Seeking Madrid’s support for his stance was a central aim of Macron’s Barcelona visit. He will meet German Chancellor Olaf Scholz on Sunday to drum up further backing.
- Macron defends pension reform -
The high-profile meeting took place as France was gripped by nationwide strikes and protests over a controversial pension reform drive in which Macron’s government is seeking to raise the retirement age from 62 to 64.
Speaking during a joint news conference with Sanchez at the end of the summit, Macron said he hoped the demonstrations would take place “without excesses, violence or destruction”. The deeply unpopular reform was “democratically proposed and approved”, he insisted.
France's Macron won the support of Spain's Sanchez for his uncompromising stance over alleged US protectionism
And he stressed the “determination” of his government to ensure that the reform was implemented in a way that was “above all fair and responsible”.
Amid warnings of a “hellish” day of protest and fears the mass mobilisation could turn ugly, the interior ministry said it had deployed 10,000 police officers across the country, more than a third of them in Paris.
With tens of thousands of protesters marching in the streets and strikes that have disrupted public transport and shuttered schools across France, organisers are hoping the pressure will force the government to back down.
- Treaty of friendship -

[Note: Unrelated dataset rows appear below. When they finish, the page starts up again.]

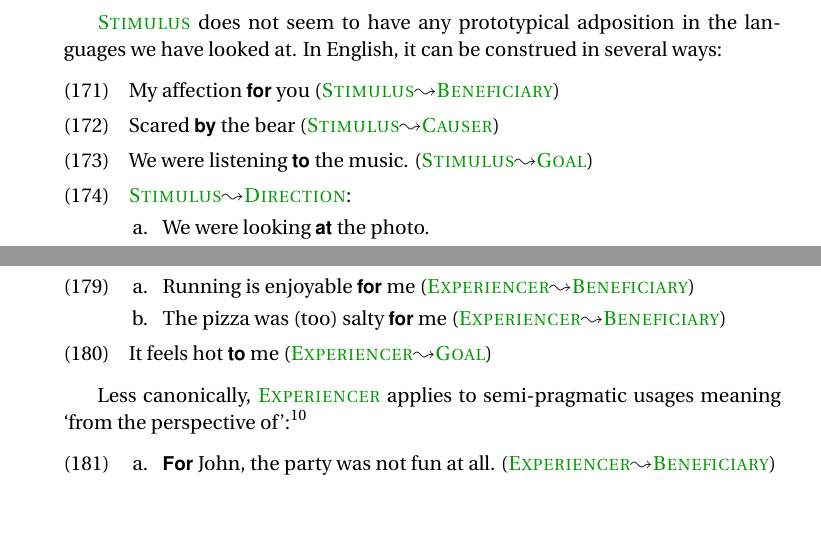
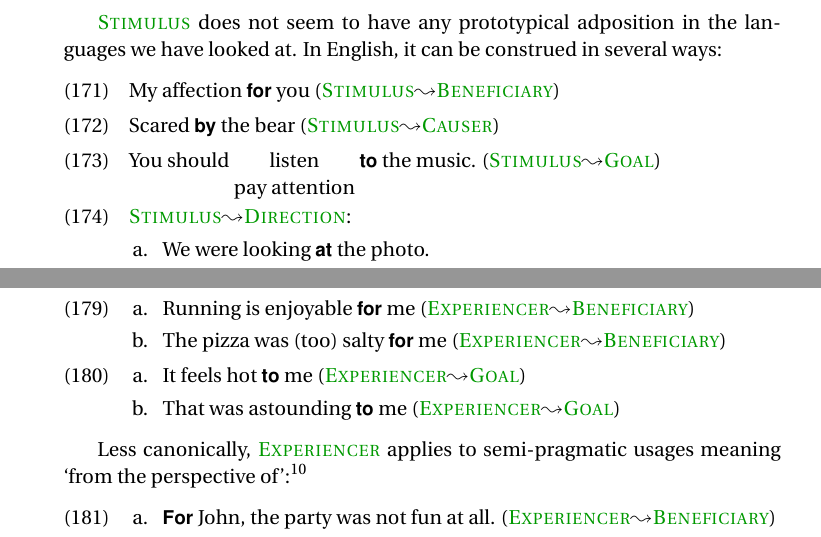
Before and after one commit to carmls/snacs-guidelines, a LaTeX paper (psst2.tex): two parts of pages 27 and 28 of 54, joined at a grey line, cut so that both start at the same text, the shorter picture padded with empty space. Compiled offline with pdfLaTeX.

Commit message:
{Stimulus,Experiencer}~>Goal

```diff
--- a/psst2.tex
+++ b/psst2.tex
@@ -1793,7 +1793,8 @@ in the languages we have looked at. In English, it can be construed in several w
 \begin{exe}
   \ex My affection \p{for} you (\rf{Stimulus}{Beneficiary})
   \ex Scared \p{by} the bear (\rf{Stimulus}{Causer})
-  \ex We were listening \p{to} the music. (\rf{Stimulus}{Goal})
+  %\ex We were listening \p{to} the music. (\rf{Stimulus}{Goal})
+  \ex You should \choices{listen\\pay attention} \p{to} the music. (\rf{Stimulus}{Goal})
   \ex \rf{Stimulus}{Direction}:
     \begin{xlist}
       \ex We were looking \p{at} the photo.
@@ -1833,7 +1834,10 @@ in the languages we have looked at. In English, it can be construed in several w
     \ex Running is enjoyable \p{for} me (\rf{Experiencer}{Beneficiary})
     \ex The pizza was (too) salty \p{for} me (\rf{Experiencer}{Beneficiary})
   \end{xlist}
-  \ex It feels hot \p{to} me (\rf{Experiencer}{Goal})
+  \ex\begin{xlist}
+    \ex It feels hot \p{to} me (\rf{Experiencer}{Goal})
+    \ex That was astounding \p{to} me (\rf{Experiencer}{Goal})
+  \end{xlist}
 \end{exe}
 
 Less canonically, \psst{Experiencer} applies to semi-pragmatic usages meaning `from the perspective of':\footnote{Interestingly,
```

Earlier Thursday, Macron and Sanchez held talks at the National Art Museum of Catalonia and signed a friendship and cooperation treaty reinforcing bilateral ties on issues such as migration, defence and energy.
Barcelona police said 6,500 Catalan separatist protesters turned out, but organisers put the figure at 30,000

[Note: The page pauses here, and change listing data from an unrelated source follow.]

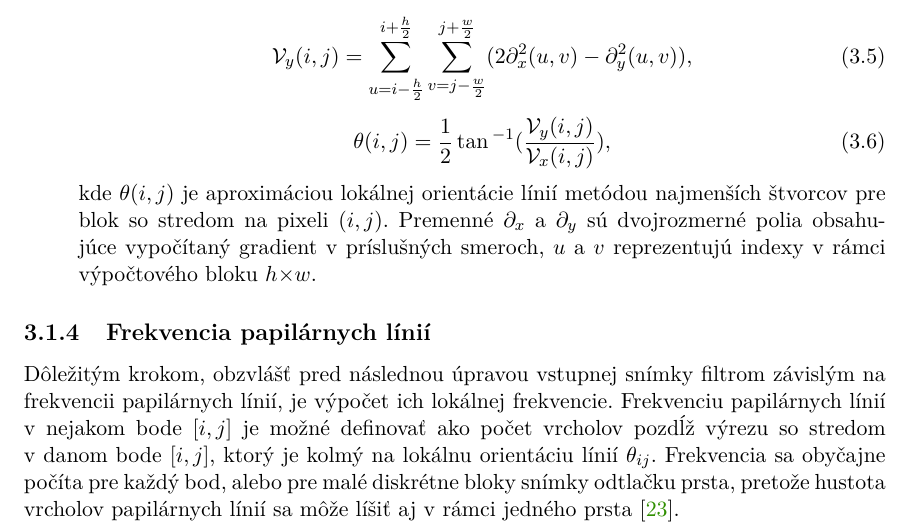
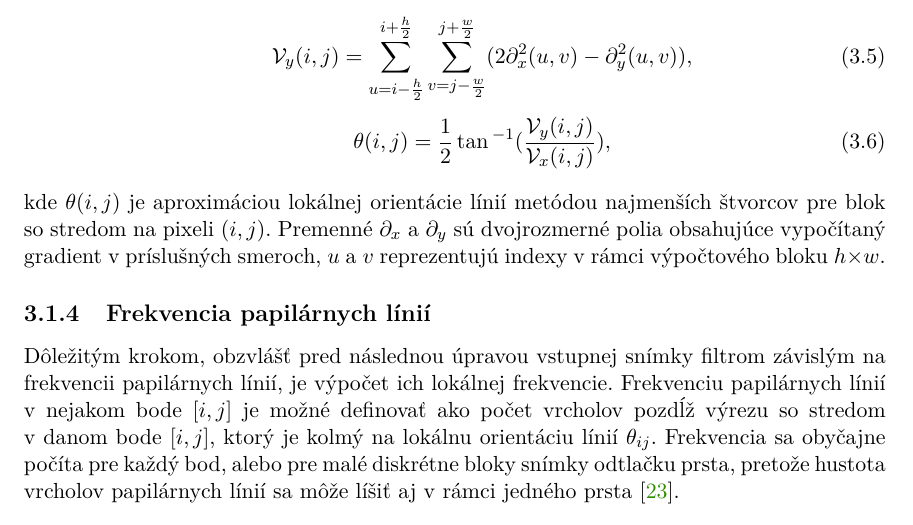
Before and after one commit to pemeth/wsq_editor, a LaTeX thesis (doc/xnemet04.tex, which reads doc/projekt-01-kapitoly-chapters.tex): part of page 18 of 58, cut so that both start at the same text. Compiled offline with pdfLaTeX.

Commit message:
Fix indentation

```diff
--- a/doc/projekt-01-kapitoly-chapters.tex
+++ b/doc/projekt-01-kapitoly-chapters.tex
@@ -483,10 +483,10 @@
           \begin{equation}
             \theta{}(i,j) = \frac{1}{2}\tan{}^{-1}(\frac{\mathcal{V}_y(i,j)}{\mathcal{V}_x(i,j)}),
           \end{equation}
-          kde $\theta{}(i,j)$ je aproximáciou lokálnej orientácie línií metódou najmenších štvorcov pre blok so stredom na pixeli $(i,j)$. Premenné
-          $\partial _{x}$ a $\partial _{y}$ sú dvojrozmerné polia obsahujúce vypočítaný gradient v príslušných smeroch, $u$ a $v$ reprezentujú indexy v rámci
-          výpočtového bloku $h$$\times{}$$w$.
-  \end{itemize}
+        \end{itemize}
+  kde $\theta{}(i,j)$ je aproximáciou lokálnej orientácie línií metódou najmenších štvorcov pre blok so stredom na pixeli $(i,j)$. Premenné
+  $\partial _{x}$ a $\partial _{y}$ sú dvojrozmerné polia obsahujúce vypočítaný gradient v príslušných smeroch, $u$ a $v$ reprezentujú indexy v rámci
+  výpočtového bloku $h$$\times{}$$w$.
 
   \subsection{Frekvencia papilárnych línií} \label{sec:frekvencia}
   Dôležitým krokom, obzvlášť pred následnou úpravou vstupnej snímky filtrom závislým na frekvencii papilárnych línií, je výpočet ich lokálnej frekvencie.
```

With the treaty, Paris is seeking to cement stronger ties with neighbours other than Germany, notably those in southern Europe, at a moment when the Paris-Berlin alliance underpinning EU unity is showing signs of strain.
The Macron-Sanchez summit comes just three months after Paris, Madrid and Lisbon agreed to build a massive underwater hydrogen pipeline connecting Barcelona and Marseille that will be key for the EU’s energy independence.
Barcelona was chosen as the venue for its importance to the hydrogen project, but also because Madrid wanted to show the situation in the Catalonia region had normalised since separatists there staged a failed independence bid in 2017.
But more than 6,000 pro-independence protesters rallied outside the museum on Thursday, shouting “Independence!” and waving separatist flags, police and an AFP correspondent said.
“The Spanish government wanted to show they’ve beaten us and that we’ve given up on independence. But this is to show them that we haven’t given up on anything,” David Garcia, a 52-year-old economist, told AFP.